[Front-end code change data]

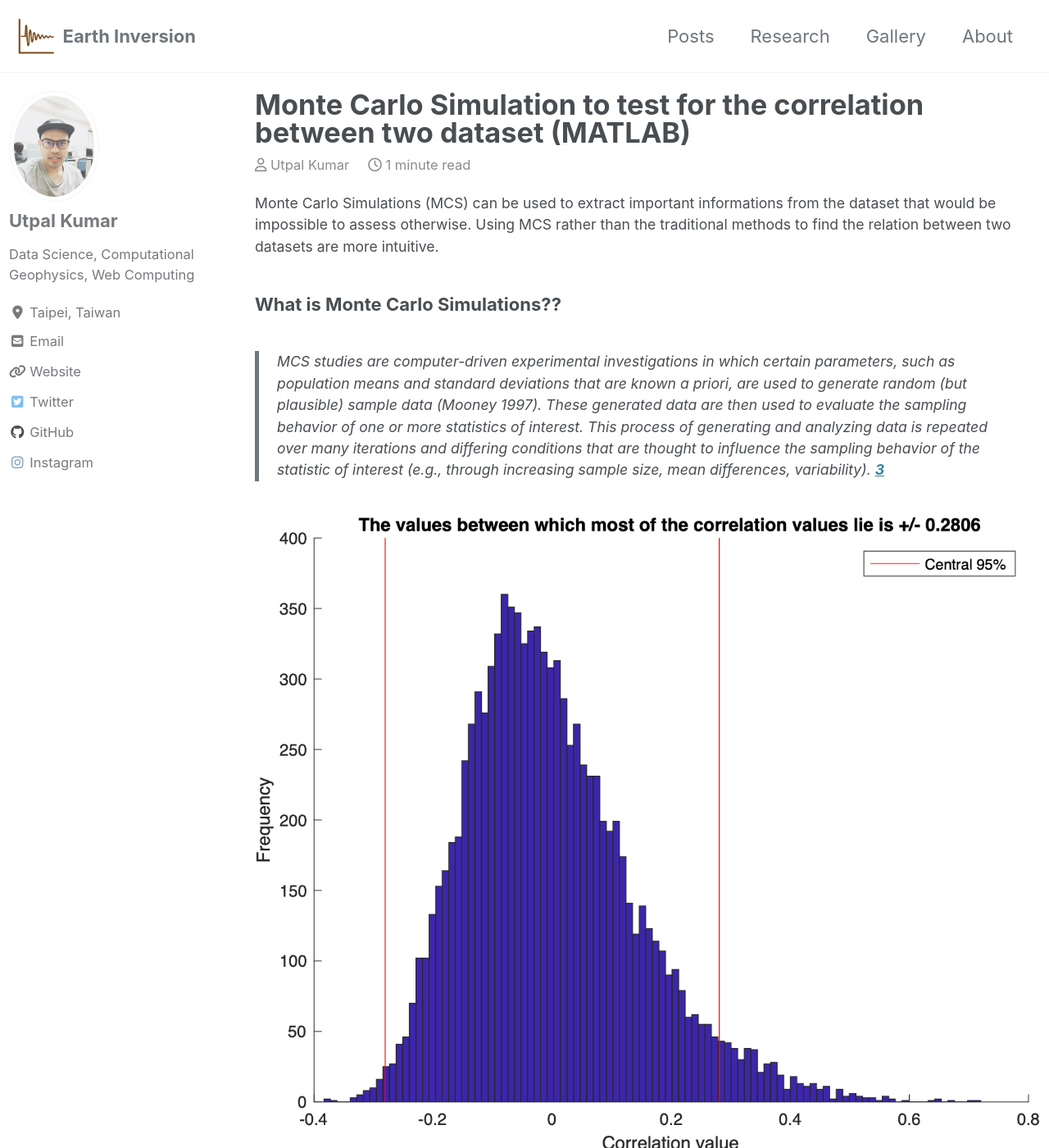
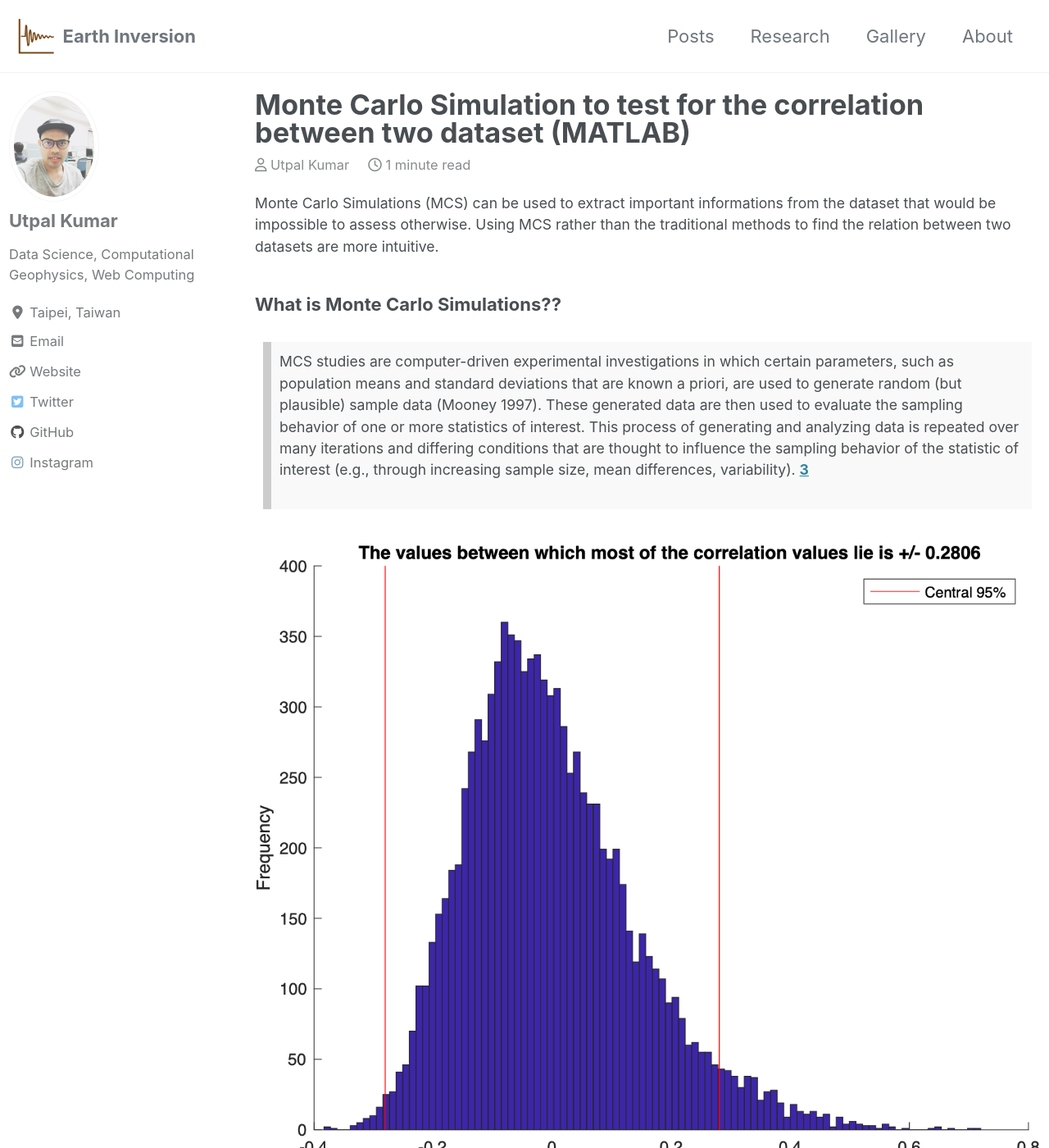
Before and after one commit to apexcodings/earthinversion.github.io, a Jekyll site: the page built from _posts/2020-05-22-monte-carlo-simulations-correlations.md, in a window 1280 px wide and 1400 px high. Shown: the whole window at 82% size. Built offline with Jekyll 4.4.1, drawn with Linux system fonts in a browser that asks for light colours; cached includes are drawn as plain includes; nearby versions of some CDN libraries; comment, search, counter and statistics services are not loaded.

Commit message:
About me blockquote added

```diff
--- a/_pages/about-me.html
+++ b/_pages/about-me.html
@@ -16,6 +16,10 @@ classes:
     <img src="https://img.icons8.com/carbon-copy/100/000000/download-2.png" alt="Utpal_CV" width="40" height="40">
   </a> -->
   </div>
+
+  <blockquote>
+    “First you guess, then you compute the consequences. Compare the consequences to experience. If it disagrees with experience, the guess is wrong. It doesn’t matter how beautiful your guess is, or how smart you are. Or what your name is, if it disagrees with experiment, it’s wrong. That’s all there is to it.” -Richard Feynman
+  </blockquote>
 
   <button class="collapsible">Computing and Technical Skills</button>
 <div class="contentCollapse">
--- a/_sass/minimal-mistakes/_base.scss
+++ b/_sass/minimal-mistakes/_base.scss
@@ -107,11 +107,11 @@ abbr[data-original-title] {
 /* blockquotes */
 
 blockquote {
-  margin: 2em 1em 2em 0;
-  padding-left: 1em;
-  padding-right: 1em;
-  font-style: italic;
-  border-left: 0.25em solid $primary-color;
+  background: #f9f9f9;
+  border-left: 10px solid #ccc;
+  margin: 1.5em 10px;
+  padding: 0.5em 10px;
+  quotes: "\201C""\201D""\2018""\2019";
 
   cite {
     font-style: italic;
```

PROBLEM: Could the entries above be restated word for word, with the pictures left out?

SOLUTION FOR THIS PROBLEM:
Before and after one commit to apexcodings/earthinversion.github.io, a Jekyll site: the page built from _posts/2020-05-22-monte-carlo-simulations-correlations.md, in a window 1280 px wide and 1400 px high. Shown: the whole window at 82% size. Built offline with Jekyll 4.4.1, drawn with Linux system fonts in a browser that asks for light colours; cached includes are drawn as plain includes; nearby versions of some CDN libraries; comment, search, counter and statistics services are not loaded.

Commit message:
About me blockquote added

```diff
--- a/_pages/about-me.html
+++ b/_pages/about-me.html
@@ -16,6 +16,10 @@ classes:
     <img src="https://img.icons8.com/carbon-copy/100/000000/download-2.png" alt="Utpal_CV" width="40" height="40">
   </a> -->
   </div>
+
+  <blockquote>
+    “First you guess, then you compute the consequences. Compare the consequences to experience. If it disagrees with experience, the guess is wrong. It doesn’t matter how beautiful your guess is, or how smart you are. Or what your name is, if it disagrees with experiment, it’s wrong. That’s all there is to it.” -Richard Feynman
+  </blockquote>
 
   <button class="collapsible">Computing and Technical Skills</button>
 <div class="contentCollapse">
--- a/_sass/minimal-mistakes/_base.scss
+++ b/_sass/minimal-mistakes/_base.scss
@@ -107,11 +107,11 @@ abbr[data-original-title] {
 /* blockquotes */
 
 blockquote {
-  margin: 2em 1em 2em 0;
-  padding-left: 1em;
-  padding-right: 1em;
-  font-style: italic;
-  border-left: 0.25em solid $primary-color;
+  background: #f9f9f9;
+  border-left: 10px solid #ccc;
+  margin: 1.5em 10px;
+  padding: 0.5em 10px;
+  quotes: "\201C""\201D""\2018""\2019";
 
   cite {
     font-style: italic;
```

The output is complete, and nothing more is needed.